Assumptions, rather fears, about the future of photography as art are as baseless as presuming that availability of pen and paper or computer would make everyone a writer. A smart phone camera does not transform a person into an artist using photography as the means of aesthetic expression.
The difference between an ordinary writer of emails, business contracts, class room exercises, love letters and daily diaries and the writer of literature is not about the tool or process alone. One approaches it as part of daily existence while the other constructs narratives that may be based on life yet escape the ordinariness of life. Similarly, people who are obsessed about clicking on their mobile phone cameras — either to record a view, moment, incident, gathering or a selfie with besties — cannot be compared with those who treat photography as a vehicle for creative purpose, for something far beyond actualities.
It is artists like Nashmia Haroon who introduce a new element into reality, rather a new way of seeing familiar sights. In her recent exhibition, the new sights are basically sites which we the citizens of Lahore pass through every day but, like a painful and hazardous experience, tend to ignore. We hope the roads blocked by the jumble of scaffolding, construction material, heavy machinery and deep digging will soon be replaced with a smooth lane or an urban transit system. But as an artist, Haroon, carves beauty amid these unsurpassable and unbearable locations.
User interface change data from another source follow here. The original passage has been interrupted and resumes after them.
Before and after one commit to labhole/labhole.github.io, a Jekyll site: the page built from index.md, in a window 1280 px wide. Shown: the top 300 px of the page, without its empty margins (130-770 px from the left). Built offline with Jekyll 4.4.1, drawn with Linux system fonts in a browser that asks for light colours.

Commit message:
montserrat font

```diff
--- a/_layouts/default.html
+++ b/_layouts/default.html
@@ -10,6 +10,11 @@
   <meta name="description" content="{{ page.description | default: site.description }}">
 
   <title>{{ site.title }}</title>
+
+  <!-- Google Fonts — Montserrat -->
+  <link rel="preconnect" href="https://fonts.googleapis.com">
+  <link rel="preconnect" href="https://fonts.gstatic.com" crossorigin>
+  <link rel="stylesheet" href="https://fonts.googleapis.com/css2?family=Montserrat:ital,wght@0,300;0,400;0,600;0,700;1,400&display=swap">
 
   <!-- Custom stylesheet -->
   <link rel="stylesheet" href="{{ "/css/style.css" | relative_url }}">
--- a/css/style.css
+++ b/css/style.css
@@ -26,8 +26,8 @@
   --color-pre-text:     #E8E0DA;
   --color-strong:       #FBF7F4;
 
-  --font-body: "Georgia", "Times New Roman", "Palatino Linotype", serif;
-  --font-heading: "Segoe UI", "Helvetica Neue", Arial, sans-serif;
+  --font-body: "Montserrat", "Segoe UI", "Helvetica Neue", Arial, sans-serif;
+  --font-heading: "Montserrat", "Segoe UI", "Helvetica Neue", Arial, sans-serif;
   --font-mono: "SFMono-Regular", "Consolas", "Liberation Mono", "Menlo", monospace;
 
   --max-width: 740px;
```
In her solo exhibition Unfinished Conversations with Lahore (January12-27, 2018, Rohtas 2, Lahore), using camera as the main tool for image-making, she has constructed works which refer to Lahore, yet these can be about any city being transformed under the illusion of ‘development’.
One is not sure about the genesis of this exhibition’s title (with all sorts of intellectual, incomprehensible and pompously phrased exhibition titles in our art world, I really want to curate a show of exhibition titles only), but the plural in ‘conversations’ relates to her work and mindset. Instead of just one conversation, she prefers to call it a series of dialogues not ending with the show but prolonging in the future (like the never-ending civic work/construction).
Looking at her works on display, one realises it is her formal devices and method of composing imagery (portions of pictures) that lead to the concept of continuous conversations. Two works which consist of clusters of iron pipes covering brick buildings are composed with various views or photographs cut and joined without a linear order. This scheme of image making reinforces her content that is not static, changing and is being a work in progress. The openness of her form adds into her subject, but it also critiques and questions the notion of progress.
Haroon has in the past produced some works about the social and political situations. The new images, even though they seem to be rooted in ‘visual’ transformation of a city, can also be considered comments on the way the social order is being altered by the state. Modification of a city, in the name of welfare and convenience of people, often includes cutting down trees, demolishing small houses of residents belonging to lower middle class and getting rid of footpaths for pedestrians. Thus, development is mainly creating facility for a class that needs roads for its fast-moving vehicles, or a nouveau riche circle that wishes to replicate Lahore into Dubai (with date palms and all). A utopia of sorts.
In her statement Haroon quotes Foucault: “…Utopias are sites with no real places. They are sites that have a general relation of direct or inverted analogy with real/actual scape of society. They present society itself in a perfected former self turned upside down, but in any case these utopias are fundamentally unreal spaces”. In her work, actual sites are transmuted into art, into imaginary locations. Just like the authorities’ aim of transforming a real city into an ideal metropolis, she does this in art — through superimposing various views of a location and creating a new image which, apart from representing the physical area, offers a way of looking at reality.
In our mind’s eye and in our memories, recollections of visual encounters reside in a cluttered mess. Haroon alludes to that state by superimposing pictures on top of each other, thus fabricating a composite vision. This style, echoing the photography-based works of David Hockney from 1982-83, is connected to her subject too. Because the views of interiors of a building or of outside — of construction material, pipe, iron rods, etc. joined together — complements the artist’s approach towards her pictorial language.
While one looks at the still photographs from the city displayed in the gallery, one also experiences video installations/projections on walls outside the gallery space. These works installed outside may be a different medium, yet are not separate from collages put within the gallery. Both are connected through her recurring theme but more than that it is the formal approach that links the two bodies of work. As the video pieces are time-based works, her photographs are joined in a manner that view of a site seems to unfold with a (the briefest) passage of time while a viewer is standing in front of these collages.
It appears the city has not only inspired the artist in the selection of her theme, but it has also influenced her way of working. Like ‘work in progress’ signs put on major road blocks in the city, her technique has also turned her art into ‘work in process’, or work in progress.